EXERCISE DIRECTIONS: What number of lines in the records below hold the word "numbering"? Give that number alone.

THE DATA:
━━━━━━━━

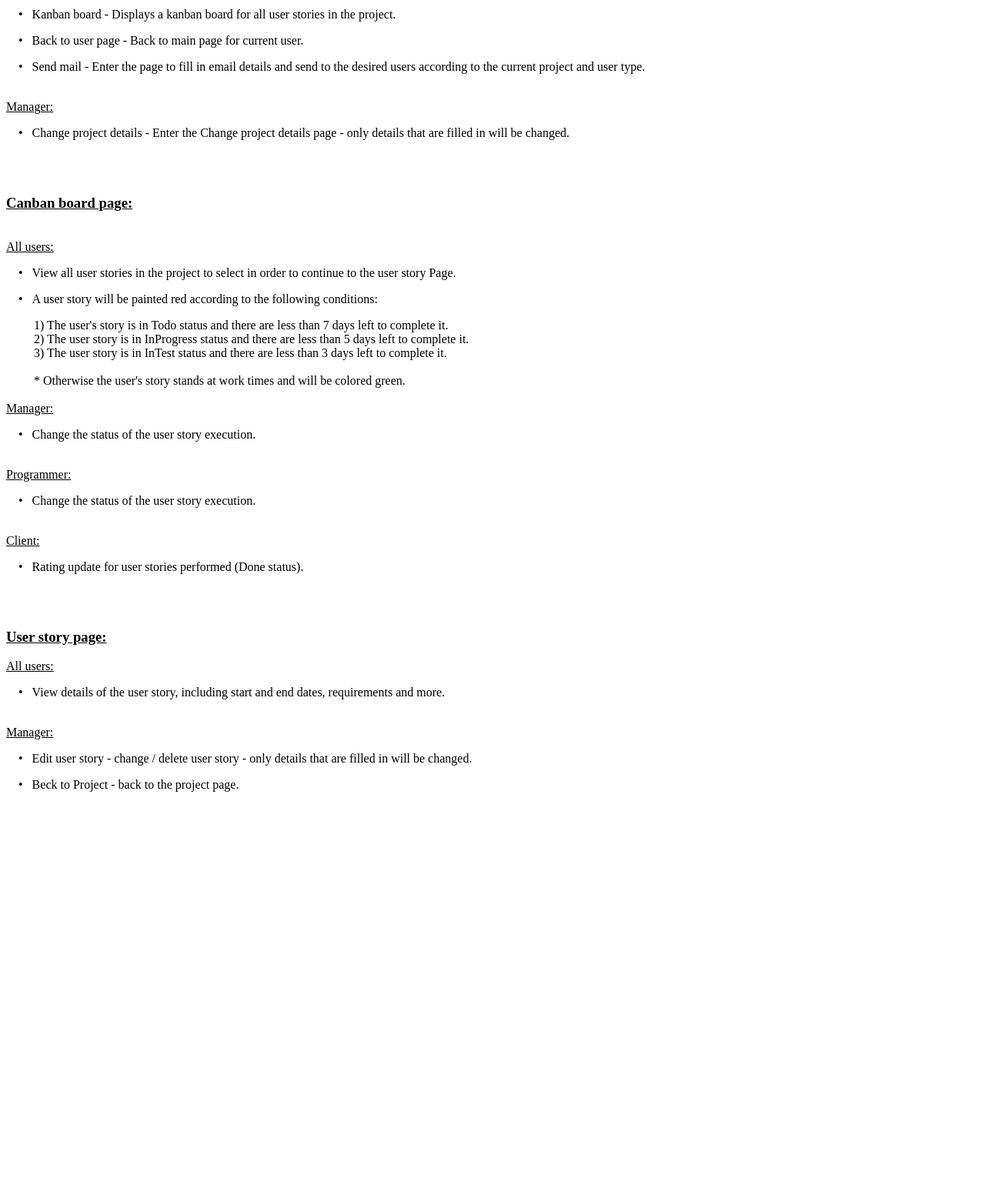
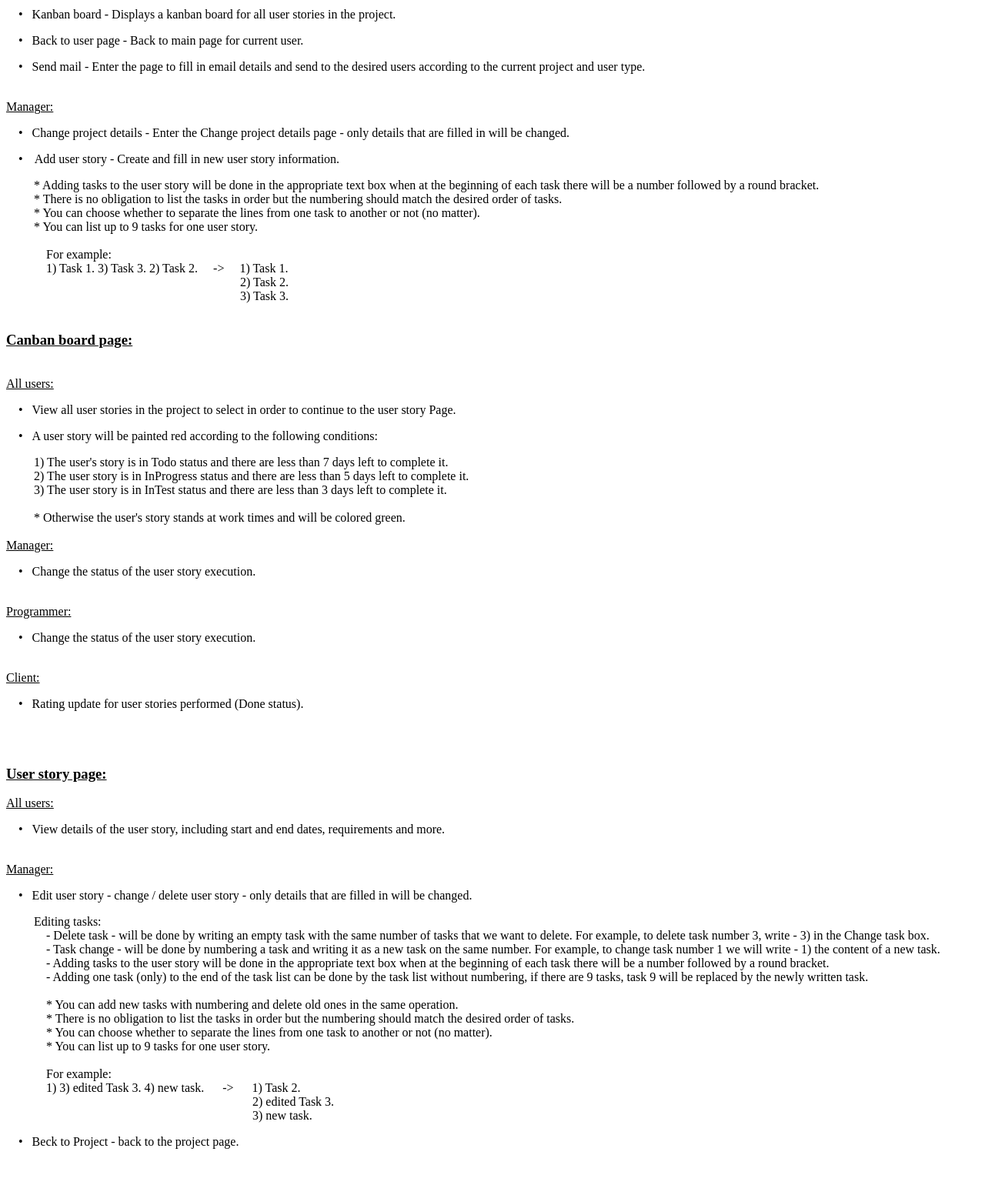
Before and after one commit to Guyco070/Agile-method-Python-WEB, a Django app: page /HowToUse in a window 1280 px wide. Shown: the part 578-2131 px from the top of the page at 77% size. Before the commit the page ends 1607 px from the top, so only its background shows below. Run offline with Django 3.2, Linux system fonts and the light colour scheme; parts of the project's set-up code (start-up, migrations or seed data) failed here and were passed over.

Commit message:
How to use page update - smart add/edit instractions.

```diff
--- a/Agile/views.py
+++ b/Agile/views.py
@@ -621,10 +621,10 @@ def split_tasks(tasks,eliminate_empty = False):
     else: #split by empty line/s
         global from_edit
         if from_edit:
-            c = split_tasks("9) "+tasks)
-            c[0] = "9" + c[0][1:len(c[0])]
+            toLast = split_tasks("9) "+tasks)
+            toLast[0] = "9" + toLast[0][1:len(toLast[0])]
             from_edit = False
-            return c
+            return toLast
         else:
             return split_tasks("1) "+tasks)
 
--- a/Templates/Agile/HowToUsePage.html
+++ b/Templates/Agile/HowToUsePage.html
@@ -36,6 +36,22 @@
     </br>
     <u>Manager:</u>
     <p>&emsp;•  &ensp;Change project details - Enter the Change project details page - only details that are filled in will be changed.</p>
+    <p>&emsp;•  &ensp; Add user story - Create and fill in new user story information.</p>
+    &emsp;&emsp;
+    <label>* Adding tasks to the user story will be done in the appropriate text box when at the beginning of each task there will be a number followed by a round bracket.</label>
+    </br>&emsp;&emsp;
+    <label>* There is no obligation to list the tasks in order but the numbering should match the desired order of tasks.</label>
+    </br>&emsp;&emsp;
+    <label>* You can choose whether to separate the lines from one task to another or not (no matter).</label>
+    </br>&emsp;&emsp;
+    <label>* You can list up to 9 tasks for one user story.</label>
+    </br></br>&emsp;&emsp;&emsp;
+    <label>For example:</label>
+    </br>&emsp;&emsp;&emsp;
+    <label style="white-space:pre-line">1) Task 1. 3) Task 3. 2) Task 2. &emsp;-> &emsp;1) Task 1.
+        &emsp;&emsp;&emsp;&emsp;&emsp;&emsp;&emsp;&emsp;&emsp;&emsp;&emsp;&emsp;&emsp;&emsp;&emsp;&emsp;&emsp;&emsp;&emsp;2) Task 2.
+        &emsp;&emsp;&emsp;&emsp;&emsp;&emsp;&emsp;&emsp;&emsp;&emsp;&emsp;&emsp;&emsp;&emsp;&emsp;&emsp;&emsp;&emsp;&emsp;3) Task 3.</label>
+
 
 </br>
 </br>
@@ -78,6 +94,35 @@
     </br>
     <u>Manager:</u>
     <p>&emsp;•  &ensp;Edit user story - change / delete user story - only details that are filled in will be changed.</p>
+
+
+    &emsp;&emsp;
+    <label>Editing tasks:</label>
+    </br>&emsp;&emsp;&emsp;
+    <label>- Delete task - will be done by writing an empty task with the same number of tasks that we want to delete. For example, to delete task number 3, write - 3) in the Change task box.</label>
+    </br>&emsp;&emsp;&emsp;
+    <label>- Task change - will be done by numbering a task and writing it as a new task on the same number. For example, to change task number 1 we will write - 1) the content of a new task.</label>
+    </br>&emsp;&emsp;&emsp;
+    <label>- Adding tasks to the user story will be done in the appropriate text box when at the beginning of each task there will be a number followed by a round bracket.</label>
+    </br>&emsp;&emsp;&emsp;
+    <label>- Adding one task (only) to the end of the task list can be done by the task list without numbering, if there are 9 tasks, task 9 will be replaced by the newly written task.</label>
+    </br>
+    </br>&emsp;&emsp;&emsp;
+    <label>* You can add new tasks with numbering and delete old ones in the same operation.</label>
+    </br>&emsp;&emsp;&emsp;
+    <label>* There is no obligation to list the tasks in order but the numbering should match the desired order of tasks.</label>
+    </br>&emsp;&emsp;&emsp;
+    <label>* You can choose whether to separate the lines from one task to another or not (no matter).</label>
+    </br>&emsp;&emsp;&emsp;
+    <label>* You can list up to 9 tasks for one user story.</label>
+    </br></br>&emsp;&emsp;&emsp;
+    <label>For example:</label>
+    </br>&emsp;&emsp;&emsp;
+    <label style="white-space:pre-line">1) 3) edited Task 3. 4) new task. &emsp; -> &emsp;  1) Task 2.
+        &emsp;&emsp;&emsp;&emsp;&emsp;&emsp;&emsp;&emsp;&emsp;&emsp;&emsp;&emsp;&emsp;&emsp;&emsp;&emsp;&emsp;&emsp;&emsp;&emsp;2) edited Task 3.
+        &emsp;&emsp;&emsp;&emsp;&emsp;&emsp;&emsp;&emsp;&emsp;&emsp;&emsp;&emsp;&emsp;&emsp;&emsp;&emsp;&emsp;&emsp;&emsp;&emsp;3) new task.</label>
+
+
     <p>&emsp;•  &ensp;Beck to Project - back to the project page.</p>
 
     </br>
```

━━━━━━━━

PROBLEM SOLUTION: 5